November 12, 2008
"Photography is a journey. How will you remember the trip?"
~Recent Canon Ad
• Photo Highlights from Flickr:
Photo by Miya Evans
Photo by Lindsay Amore
Photo by Venu Nair
New: "Full": Show your visual interpretation of the word "Full"
Photo by Serge Melki
NEW: Alphabet "S": Create a photo that shows an "S" shape without showing text.
Beloved Object: Show us something that means alot to you.
Self-Portrait: Practice and show us who you are! Start those creative engines and introduce yourself photographically!
Simplicity: Use last week’s newsletter tip to compose a very simple shot.
Pool: Upload your best shots and comment on other Indianapolis photographers’ work. Be inspired.

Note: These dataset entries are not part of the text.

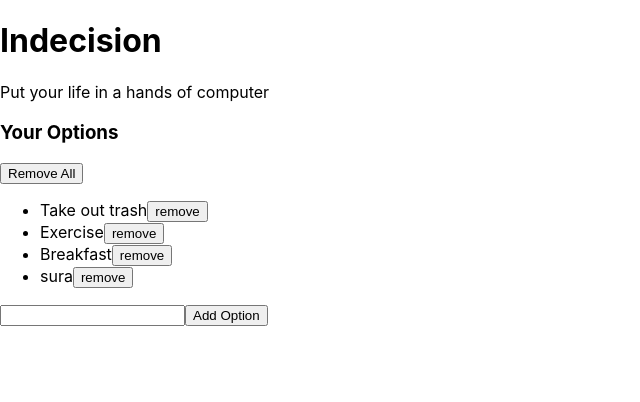
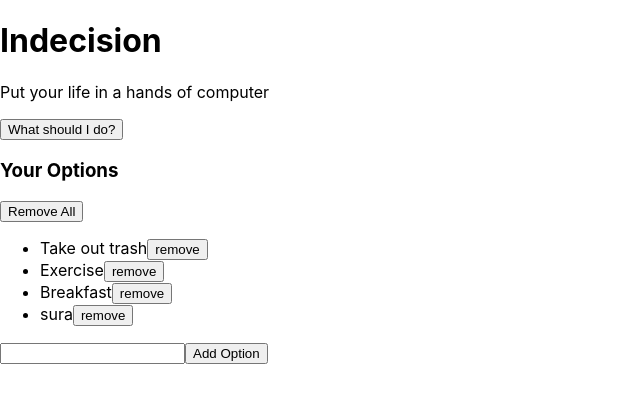
Before and after one commit to suraffy/indecision-app, a React (Create React App) app: page / in a window 1280 px wide. Shown: the top 402 px of the page, without its empty margins (0-640 px from the left). Built offline with nearby package versions, Linux system fonts and the light colour scheme.

Commit message:
add action component

```diff
--- a/src/App.js
+++ b/src/App.js
@@ -1,5 +1,6 @@
 import React, { Component } from "react";
 import Header from "./components/Header";
+import Action from "./components/Action";
 import Options from "./components/Options";
 import AddOption from "./components/AddOption";
 import "./App.css";
@@ -49,6 +50,7 @@ class App extends Component {
     return (
       <div>
         <Header />
+        <Action />
         <Options
           onRemoveAllOptions={this.handleRemoveAllOptions}
           onRemoveOption={this.handleRemoveOption}
--- /dev/null
+++ b/src/components/Action.jsx
@@ -0,0 +1,9 @@
+const Action = () => {
+  return (
+    <div>
+      <button>What should I do?</button>
+    </div>
+  );
+};
+
+export default Action;
```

• Night Shoot Event Announced
Check the website periodically for details about an Indy Photo Coach Saturday night social event focused on night shooting.
Class focus: Night photography, light painting, slow shutter
Date: Saturday, November 22nd
Location: Downtown Indianapolis
• Tip of the week: Travelling With Camera Gear
Thanksgiving and Christmas are the two highest travel times of the year.
If flying, you’ll get to experience our brand spankin’ new airport… use the opportunity to snap a few architecture shots! Make sure to check the airline’s website for specific restrictions, but keep the following general tips in mind:
- Never leave your bags alone. It’s a good idea to carry-on all major photography equipment (camera, lenses, memory cards, etc), but leave tripod-type equipment to the checked luggage.
- Never use a camera inside or near the security checkpoints. Photography is prohibited in this area.
- TSA requires all spare camera batteries to be kept with you in your carry-on luggage. According to them, spare batteries are a fire risk and they don’t want them in the checked compartment.
- The standard carry-on bag scanner will not harm your memory card or film.
Use your camera creatively! It can be a useful travel tool Or snap a photo of where you park before leaving so it’s easier to remember after you return. For example, snap a picture of a huge, confusing subway map and refer to it later by zooming in on your reviewed image. Or snap a few pictures of your rental car to prevent damage being blamed on you.
Try not to "advertise" your camera to thieves. If going into a "high crime" area, you may want to use a bag other than the one with Canon, Nikon, etc. labeled with big bold letters.
These tips and more can be learned in any Indy Photo Coach class or lesson.